Coronavirus isolation stresses Vietnam War veterans in Sonoma County
Richard Jones, a gravel-voiced Vietnam War veteran from Santa Rosa, is worried about the price his cohort of aging men and women may be paying nearly 50 years since the last U.S. forces left the Southeast Asian battlefields that claimed 58,220 American lives.
In the campaign against the coronavirus - which has now killed more than 97,000 Americans - social distancing and self-isolation are critical strategies. But they are demoralizing to Vietnam veterans, who refer to one another as brothers and sisters and thrive on lending a hand to those in need.
“We can’t hold meetings. We can’t get together,” said Jones, 75, who co-founded a local nonprofit, Sonoma County Vet Connect, a dozen years ago. The group’s Tuesday meetings at the Santa Rosa Veterans Memorial Building, held to connect veterans with a host of services, are on hold, along with all other gatherings.
“We don’t know when we’ll be able to do it again,” Jones said. “It’s been really tough.”
Jones, who was aboard a Navy landing craft in the Gulf of Tonkin in 1964 when a controversial incident ignited the Vietnam War, senses depression mounting among his fellow veterans and is worried it could result in suicides, especially for those who cannot shake post-traumatic stress disorder.
“That’s what I’m worried about,” he said.
Suicide stalks female and male veterans, exceeding 6,000 a year from 2008 to 2017 - 1.5 times the rate of suicides for nonveteran adults. Nearly 79,000 veterans died by suicide between 2005 and 2017, compared with about 7,000 troops killed during two decades of the wars in Afghanistan and Iraq.

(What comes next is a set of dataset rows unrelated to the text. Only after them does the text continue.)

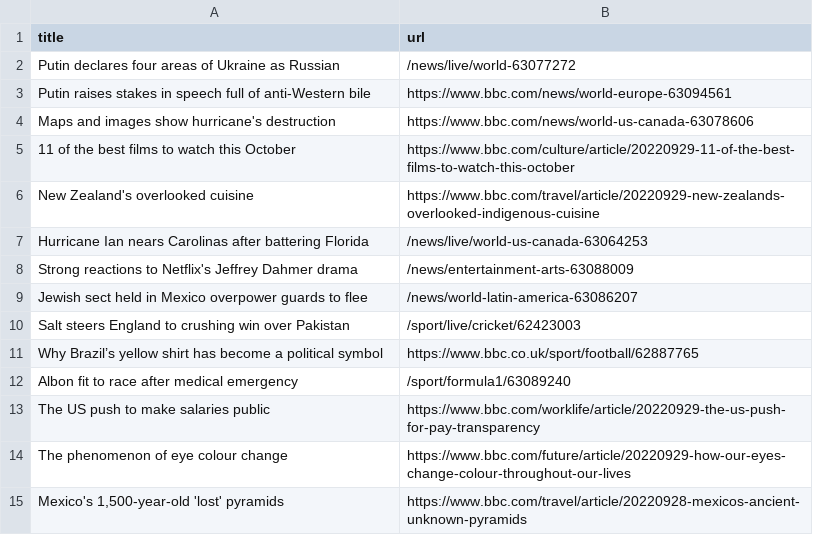
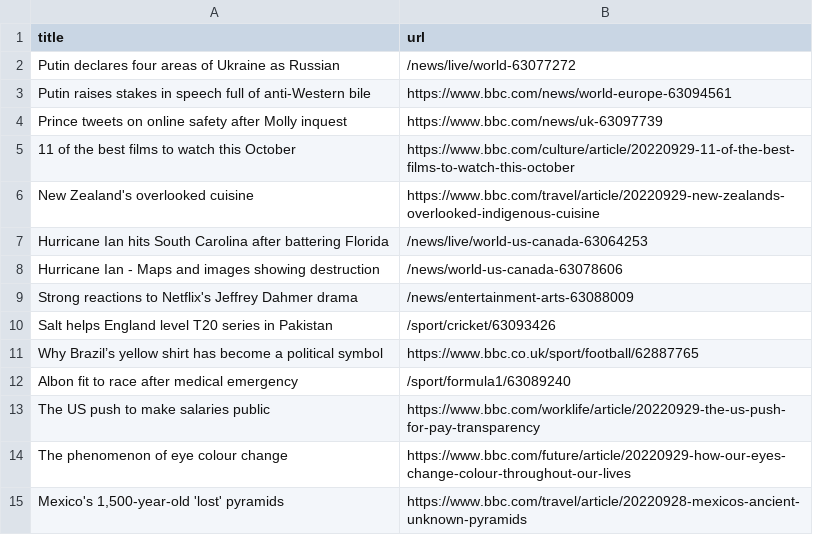
Before and after one commit to gabrielacarrasquillo/automatic-scraper-bbc, a CSV file: bbc.csv, drawn as a sheet; only a part is shown.

```diff
--- a/bbc.csv
+++ b/bbc.csv
@@ -3,9 +3,9 @@ Putin declares four areas of Ukraine as Russian,/news/live/world-63077272
 Putin raises stakes in speech full of anti-Western bile,https://www.bbc.com/news/world-europe-63094561
-Maps and images show hurricane's destruction,https://www.bbc.com/news/world-us-canada-63078606
+Prince tweets on online safety after Molly inquest,https://www.bbc.com/news/uk-63097739
 11 of the best films to watch this October,https://www.bbc.com/culture/article/20220929-11-of-the-best-films-to-watch-this-october
 New Zealand's overlooked cuisine,https://www.bbc.com/travel/article/20220929-new-zealands-overlooked-indigenous-cuisine
-Hurricane Ian nears Carolinas after battering Florida,/news/live/world-us-canada-63064253
+Hurricane Ian hits South Carolina after battering Florida,/news/live/world-us-canada-63064253
+Hurricane Ian - Maps and images showing destruction,/news/world-us-canada-63078606
 Strong reactions to Netflix's Jeffrey Dahmer drama,/news/entertainment-arts-63088009
-Jewish sect held in Mexico overpower guards to flee,/news/world-latin-america-63086207
-Salt steers England to crushing win over Pakistan,/sport/live/cricket/62423003
+Salt helps England level T20 series in Pakistan,/sport/cricket/63093426
 Why Brazil’s yellow shirt has become a political symbol,https://www.bbc.co.uk/sport/football/62887765
```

“Suicide prevention is a national priority and the VA (Veterans Administration) is dedicated to this mission,” said a report last year from the Department of Veterans Affairs, noting that a cabinet-level task force had been formed to develop a plan.
Loneliness looms as a risk factor because it is tied to the highest levels of depression and suicidal thoughts among former service members, according to a study by Dr. Alan Teo, a psychiatrist at the VA Portland Health Care System.
“I am worried that there will be serious mental health consequences from COVID-19 that we have not paid enough attention to,” Teo said in an email. “That could include more suicides in veterans, not necessarily this month but in the coming months or even years.”
Teo believes the dangers of loneliness also accrue over time, and the mindset is “especially dangerous when it is sustained and persistent.”
The condition afflicts people living alone and with others, he said.
“Loneliness is the feeling of being alone, but not at all necessarily being physically alone,” Teo said.
Dr. Somnath Saha, a Portland VA physician, said: “Humans are social beings and connection to others is part of what buoys us in a stressful world.”
Jones, who said he was exposed to Agent Orange, the toxic defoliant sprayed over Vietnam for 10 years, checks in with a therapist about once a year for PTSD.
“It won’t go away,” he said.
Kate O’Hare-Palmer of Petaluma, who served as an Army emergency room nurse in Vietnam, said the coronavirus onslaught “comes across as a war zone to us (veterans). It’s overwhelming. There’s no end.”
It took her 25 years to accept the fact she had PTSD, sublimating the pain through steady work. “When you’re busy you don’t think and you don’t feel,” she said.
Many veterans are, by nature, driven to help others, an impulse that was crushed by stay-at-home orders imposed by the county more than two months ago, said O’Hare-Palmer, 73, who chairs the Vietnam Veterans of America’s Women Veterans Committee. The rules against social gatherings spelled a temporary end to the coffee cart she and others operated for five years outside the Santa Rosa VA Outpatient Clinic on Brickway Boulevard, serving doughnuts, fruit and coffee to veterans who had come from as far away as Eureka to catch a bus to the San Francisco VA Medical Center.
“It turned into a very social thing,” O’Hare-Palmer said.
Vietnam veterans may be seen as rugged and potentially gruff, but O’Hare-Palmer said the vast majority - about eight out of 10 - are “everyday people” going about their lives with jobs and families. With a median age of 68, most are now retired, but they are marked men and women in several ways.
Of the 2.7 million American troops who served in Vietnam, about 774,000 are living today.
The VA’s National Center for PTSD says about 15% of Vietnam veterans were diagnosed with the condition in a late 1980s study, possibly due to horrible and life-threatening experiences in combat. In 2015, a study found about 11% - some 271,000 veterans - still had the “psychological nightmare” of PTSD, many with conditions that were “only getting worse with time,” according to Smithsonian magazine.